In an extreme case, the country of Azerbaijan's Azeri speaking peoples have endured four script changes within the last century.  “In the twentieth century, Azerbaijan’s ‘‘scriptal environment,’’ to use Trix’s (1997: 1) apt term, has been dominated by three scripts, each promoted by a powerful adjacent neighbor emphasizing particular shared links: Arabic promoted by Iran, Cyrillic promoted by Russia, and Latin promoted by Turkey. After the Soviet Union incorporated Azerbaijan as a republic in 1920, the Soviets initiated a script shift from Arabic to Latin to divide the nation from Iran and its Muslim roots. A decade later, the Soviets forced another shift from the Latin to the Cyrillic script to alienate Azerbaijan and the Turkic republics from Turkey and from each other. Today, after independence in 1991, the pendulum has swung back in favor of the Latin script" (Hatcher).

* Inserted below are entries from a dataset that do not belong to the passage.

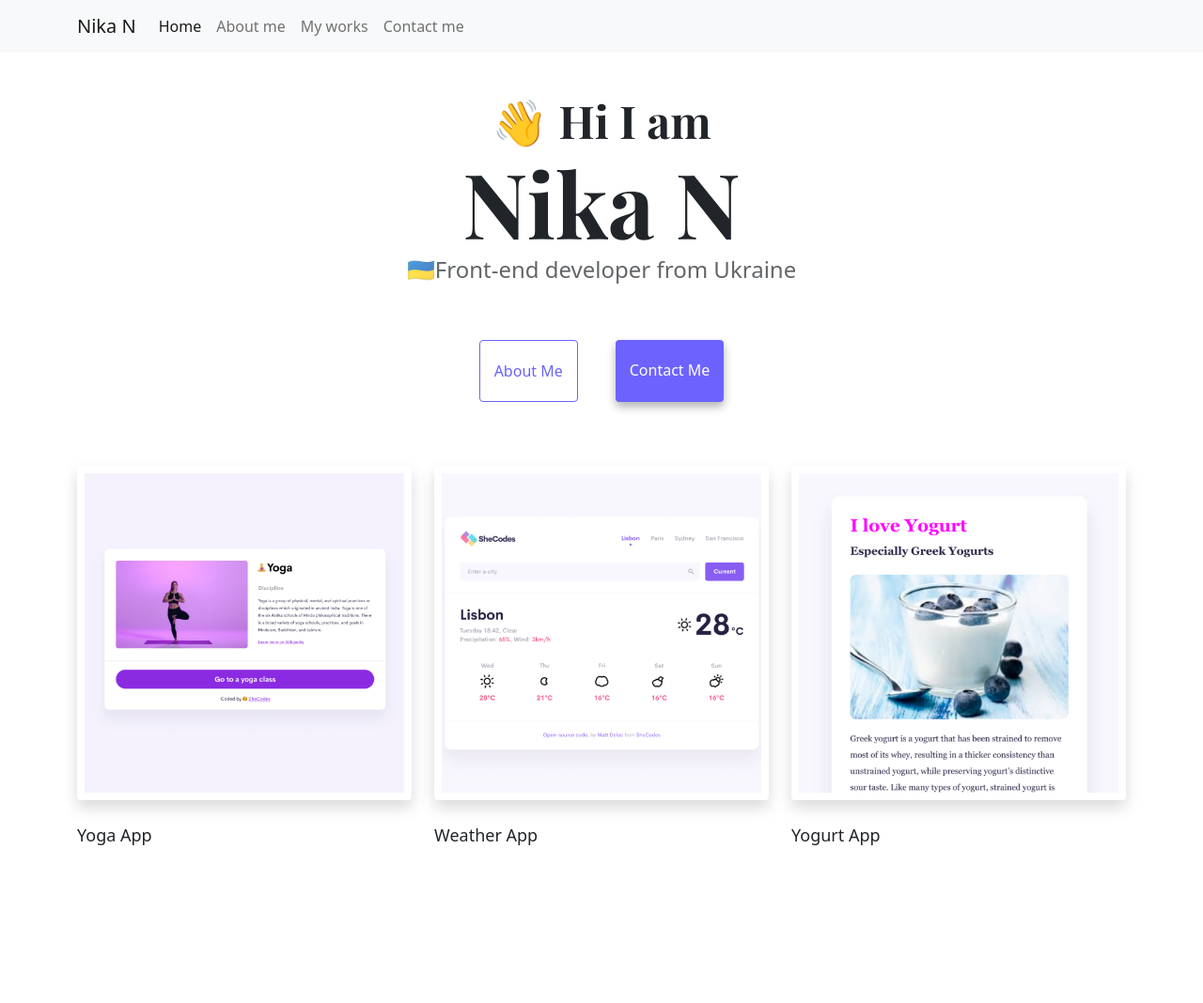
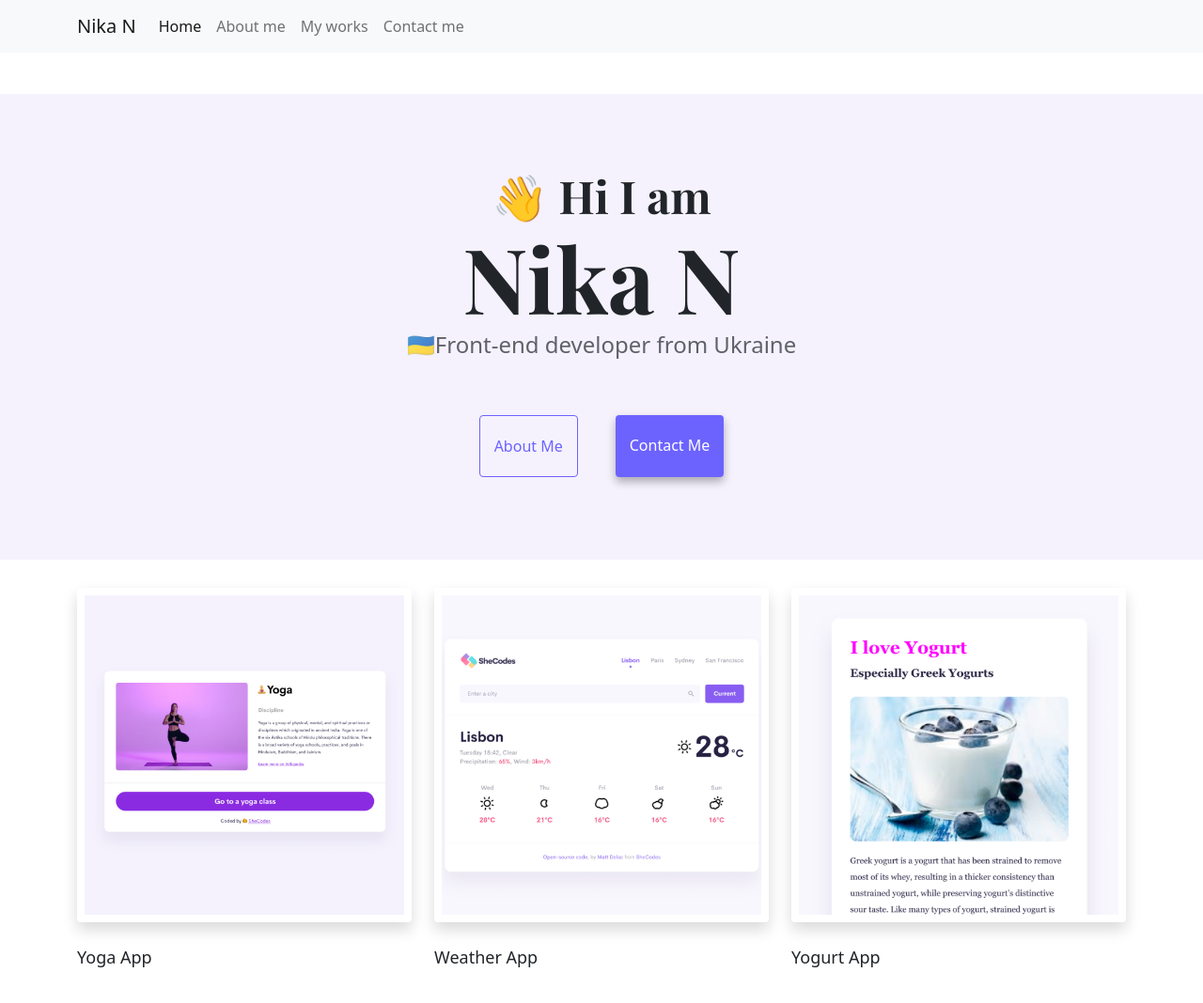
Before and after one commit to NikaN-A/Front-end-developer, a plain HTML site: page index.html in a window 1280 px wide. Shown: the whole page at 94% size. Before the commit the page ends 1019 px from the top, so only its background shows below. Drawn offline with nearby package versions, Linux system fonts and the light colour scheme.

Commit message:
added hero part

```diff
--- a/index.html
+++ b/index.html
@@ -76,7 +76,8 @@
         </div>
       </div>
     </nav>
-    <h2 class="text-center">👋 Hi I am</h2>
+    <div class="hero">
+       <h2 class="text-center">👋 Hi I am</h2>
     <h1 class="text-center">Nika N</h1>
     <h3 class="text-center">🇺🇦Front-end developer from Ukraine</h3>
     <div class="navigation-links mb-5">
@@ -87,7 +88,9 @@
         >Contact me</a
       >
     </div>
-    <div class="container">
+    </div>
+
+    <div class="container midnight">
       <div class="row">
         <div class="col-sm-4">
           <img
--- a/style.css
+++ b/style.css
@@ -95,7 +95,14 @@ p {
   padding: 15px;
   color: #6c63ff;
 }
-
+.hero {
+  background-color: var(--secondary-color);
+  text-align: center;
+  padding: 80px 20px 20px;
+}
+.midnight {
+  padding-top: 30px;
+}
 @media (max-width: 576px) {
   h1 {
     font-size: 48px;
```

The above picture, taken from Farida Sadikhova and Marjan Abadi's article “Where's the Azeri?”,  represents how confusing Azerbaijan's society has become. Here we see Cyrillyc and Latin scripts, along with English translation, and yet the actual Azeri script (which is an Arabic script) is nowhere to be seen. While some may consider language policy a soft political maneuver when compared to things like economic policy, language policies, such as the Cyrillic policy, infringe upon the culture and identity of non-slavic ethnicities and countries, such as Kyrgyzstan whose language origins are not Slavic. Political power can clearly be imposed through linguistic policy.


“Cyrillic alphabet.” (accessed March29, 2015).

“Cyrillic script.” (accessed March 28, 2015).

Hatcher, Lynley. "Script Change in Azerbaijan: Acts of Identity."International Journal OfThe Sociology Of Language 192, (2008): 105-116 (accessed March 28, 2015).

Portnova, Nelly. “Linguistic Policy in Kyrgyzstan.”  CA&CC Press. 2002. (accessed March 29, 2015).

Sadikhova, Farida and Marjan Abadi. “Where's the Azeri?” Azerbaijan International. Spring, 2000, no     8.1: (accessed     April 18, 2015).

Sebba, Mark. 2006. "Ideology and alphabets in the former USSR.” Language Problems &Language Planning 30, no. 2: 99-125 (accessed March 28, 2015).

Silver, Brian. “The Impact of Urbanization and Geographical Dispersion on the Linguistic     Russification of Soviet Nationalities.” Demography. Vol. 11, No. 1 (Feb., 1974), pp.89-103. (accessed March 28, 2015).


Post a Comment

The moderators of the Linguis Europae blog reserve the right to delete any comments that they deem inappropriate. This may include, but is not limited to, spam, racist or disrespectful comments about other cultures/groups or directed at other commenters, and explicit language.